Likewise, survey respondents expect integration of products from different vendors to be an issue. Despite their concern about integrating BI, text analytics, and search components, only 21 percent of organizations said that it is very important to get all their components from a single vendor (see exhibit 4, below). A larger proportion of respondents (29 percent) said that it is not very important or not at all important. This is just as well, because most organizations' requirements are so broad that a single technology vendor would have difficulty meeting them all. User organizations should expect to implement products from more than one or two vendors, due to the evolving state of this technology.
Although there are cost savings and other benefits to be realized through standardizing technology, effective search of data from disparate systems is more important. Search-related technology should be able to perform indexing across all related data in various BI systems and enterprise applications, as well as to handle data in its various forms elsewhere in the enterprise. Organizations that are considering standardizing on one solution for BI, text analytics, and search capabilities should be certain that their BI vendor's search functionality can access the complete variety of sources the organization wants to access through its BI system — or at least be sure the search capability exposes the metadata and indexes required to search each necessary data repository.
Organizations that are looking into the role of search where it intersects with BI also should look ahead. Already familiar to most users, search technology can help provide access to BI information for more people, in more roles, in the organization. Along with examining search as the potential next-generation query interface, companies should understand that it is leading us back to natural query languages. In fact, the fourth-most-important search-related component, identified in our research as important by 53 percent of organizations, is natural language processing, which today is transitioning from keyword searching to the use of fragments and sentences to find information. Part of being innovative is reaching new levels of efficiency, and search that's well-integrated with BI can deliver efficiency in querying, which can lead to better decision-making throughout the company.

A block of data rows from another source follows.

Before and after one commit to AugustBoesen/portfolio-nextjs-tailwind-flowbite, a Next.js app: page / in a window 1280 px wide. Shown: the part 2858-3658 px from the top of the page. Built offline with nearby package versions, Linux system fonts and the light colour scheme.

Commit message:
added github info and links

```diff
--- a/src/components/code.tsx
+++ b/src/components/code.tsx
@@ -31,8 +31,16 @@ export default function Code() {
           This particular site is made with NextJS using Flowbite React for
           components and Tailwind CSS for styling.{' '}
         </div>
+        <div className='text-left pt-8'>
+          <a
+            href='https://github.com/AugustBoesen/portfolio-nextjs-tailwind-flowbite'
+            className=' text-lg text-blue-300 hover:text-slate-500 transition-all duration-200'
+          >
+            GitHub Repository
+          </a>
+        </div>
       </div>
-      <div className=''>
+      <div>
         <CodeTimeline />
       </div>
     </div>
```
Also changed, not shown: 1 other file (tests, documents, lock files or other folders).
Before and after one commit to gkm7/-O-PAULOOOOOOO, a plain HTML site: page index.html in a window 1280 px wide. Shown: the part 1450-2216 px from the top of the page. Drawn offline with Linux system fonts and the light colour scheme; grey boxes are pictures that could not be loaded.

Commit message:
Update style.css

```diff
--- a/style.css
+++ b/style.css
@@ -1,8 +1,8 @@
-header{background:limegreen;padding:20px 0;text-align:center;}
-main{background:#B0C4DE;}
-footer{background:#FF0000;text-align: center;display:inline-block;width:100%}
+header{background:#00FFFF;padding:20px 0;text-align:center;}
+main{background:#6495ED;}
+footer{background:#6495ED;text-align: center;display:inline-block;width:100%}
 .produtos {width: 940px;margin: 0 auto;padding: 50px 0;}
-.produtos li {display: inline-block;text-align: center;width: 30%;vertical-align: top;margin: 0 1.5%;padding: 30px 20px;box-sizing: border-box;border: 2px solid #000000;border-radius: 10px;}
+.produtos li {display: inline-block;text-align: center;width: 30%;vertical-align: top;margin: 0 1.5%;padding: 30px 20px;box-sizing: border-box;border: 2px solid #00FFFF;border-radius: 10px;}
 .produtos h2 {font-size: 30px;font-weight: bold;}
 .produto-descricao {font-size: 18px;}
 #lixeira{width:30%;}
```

Mark Smith is the CEO and executive vice president of research for Ventana Research, a research and advisory services firm focused on the performance management market. Ventana Research is a premium content partner of Business Finance and Business Performance Management (BPM) Magazine.